And we all remember a couple of months ago when it went off for most of the day and we all froze, went without water, and for the most part were unable to communicate with the rest of the world. That was actually an excusable situation because of extreme weather. What excuses Fortis can cook up for all the other situations is beyond me. I suppose this is just one of the side effects of them selling electricity to us at such a low price that they don’t have enough money to do basic maintenance. Perhaps we should take up a collection to help them out. ~ Ole Juul
Things might be warming up a little in the saga of the Blakeburn Coal Mine.
It’s been a long couple of winters for the mine. Operating mostly under the name Coalmont Energy Corporation (CEC) the mine stopped production in October of 2013 because of lack of profitability combined with a surfeit of debt. Nevertheless Coalmont managed to get a stay of proceedings which ended on February 18 of last month. That is when the inevitable declaration of bankruptcy occurred. The first meeting of creditors is tomorrow.
There are 145 known unsecured creditors who are owed a total of $37.5 million. However, at this point Coalmont has no asserts, those having been sold to a company by the name of Sandhill Materials last month. Former employees will not be eligible for termination pay under the Wage Earners Protection Act because of the length of time that has passed.
Depending on the economic climate and the price of coal, it looks like the mine may well come back into operation at some point. For those who have not followed the whole story, there were a number of companies involved with Coalmont Energy. The main one was Arthon, of which CEC was a subsidiary. Although not drawn into the bankruptcy proceedings, Sandhill Materials is part of the Arthon group and now the owners of the CEC assets. This means that we could be seeing the same people return to the mine, and some locals could get their jobs back. §
There is now a smart new Smart Road sign. Thanks go to Chris Goodfellow, Brad Hope, and the Regional District of Okanagan Similkameen for making this happen.
The earlier sign, paid for by the community, was stolen. The previous District Director, Brad Hope, subsequently persuaded the Regional District to provided a new one. The mounting of the sign was, however, left to the community. Chris Goodfellow volunteered his services and as you can see from the picture, did a splendid job. Read the original Courier story here.

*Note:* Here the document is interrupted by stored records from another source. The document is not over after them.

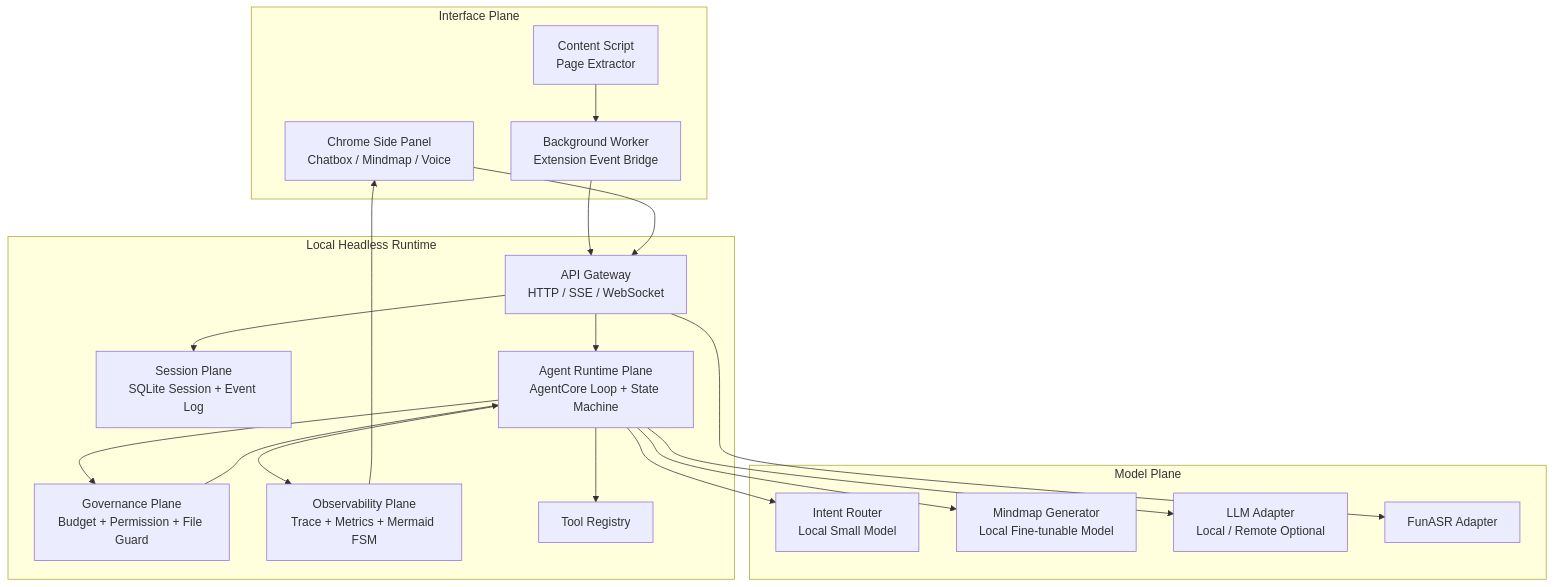
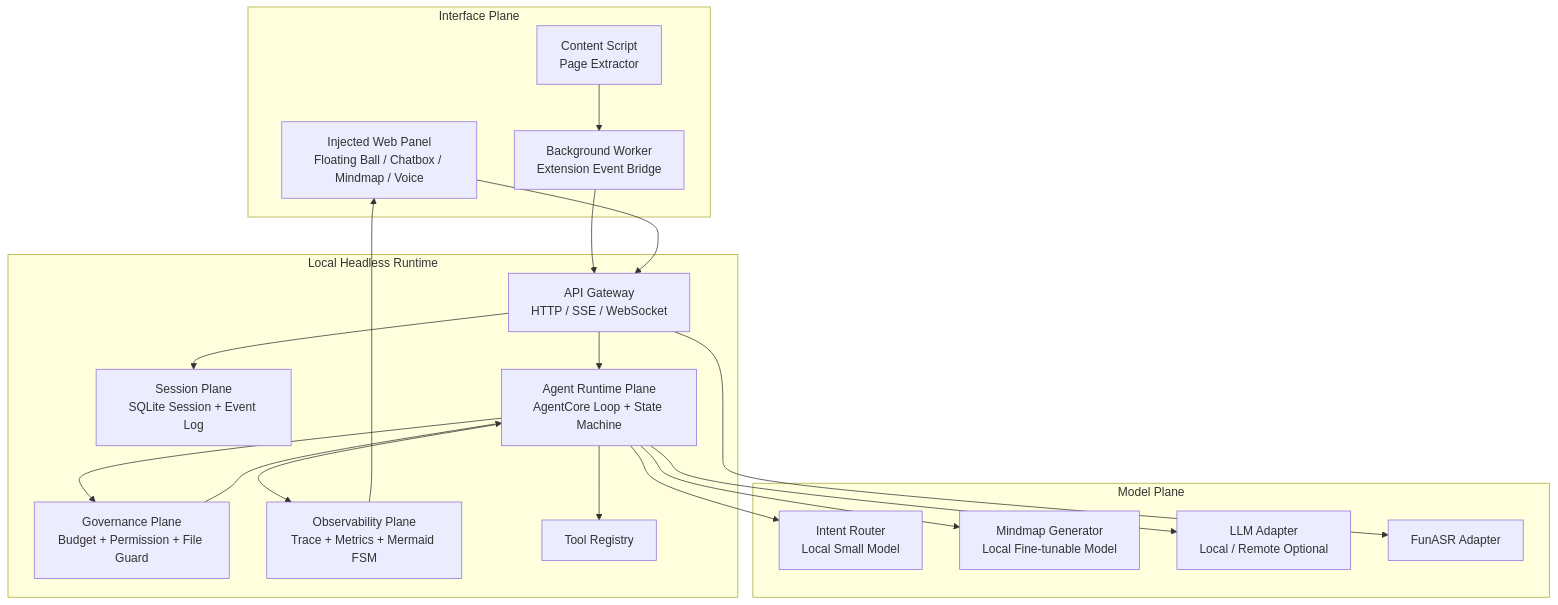
The second of 3 diagrams in docs/navia_v1_project_docs/02-architecture.md (zhouhouze/mercury), drawn with Mermaid before and after one commit. The commit also changed other lines of this file and 89 other files, not shown here.

````diff
--- a/docs/navia_v1_project_docs/02-architecture.md
+++ b/docs/navia_v1_project_docs/02-architecture.md
@@ -227,39 +266,39 @@
 ```mermaid
 flowchart TB
     subgraph UI[Interface Plane]
-      A[Chrome Side Panel<br/>Chatbox / Mindmap / Voice]
+      A[Injected Web Panel<br/>Floating Ball / Chatbox / Mindmap / Voice]
       B[Content Script<br/>Page Extractor]
       C[Background Worker<br/>Extension Event Bridge]
     end
 
     subgraph Runtime[Local Headless Runtime]
       D[API Gateway<br/>HTTP / SSE / WebSocket]
       E[Session Plane<br/>SQLite Session + Event Log]
       F[Agent Runtime Plane<br/>AgentCore Loop + State Machine]
       G[Governance Plane<br/>Budget + Permission + File Guard]
       H[Observability Plane<br/>Trace + Metrics + Mermaid FSM]
       I[Tool Registry]
     end
 
     subgraph Model[Model Plane]
       J[Intent Router<br/>Local Small Model]
       K[Mindmap Generator<br/>Local Fine-tunable Model]
       L[LLM Adapter<br/>Local / Remote Optional]
       M[FunASR Adapter]
     end
 
     B --> C
     C --> D
     A --> D
     D --> E
     D --> F
     F --> I
     F --> G
     G --> F
     F --> J
     F --> K
     F --> L
     D --> M
     F --> H
     H --> A
 ```
````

Another sign had gone missing earlier last year. That was the memorial sign placed near the site of the old post office in the, now gone, town of Blakeburn. People were working and living there a few years before the post office opened in 1922, but everything closed in 1940 and it became a ghost town.
The Coalmont community had decided that it was important to put a memorial sign on the site to commemorate the place where people, some of whom are still around, were born, lived and went to school. Quite a few also died in the 1930 explosion.
Again, it was Chris Goodfellow who volunteered to do the work. The last one was also a community effort and the actual metal sign had been provided by James and Sharon McCulloch, who had the foresight to get two, just in case. Read the original Courier story here.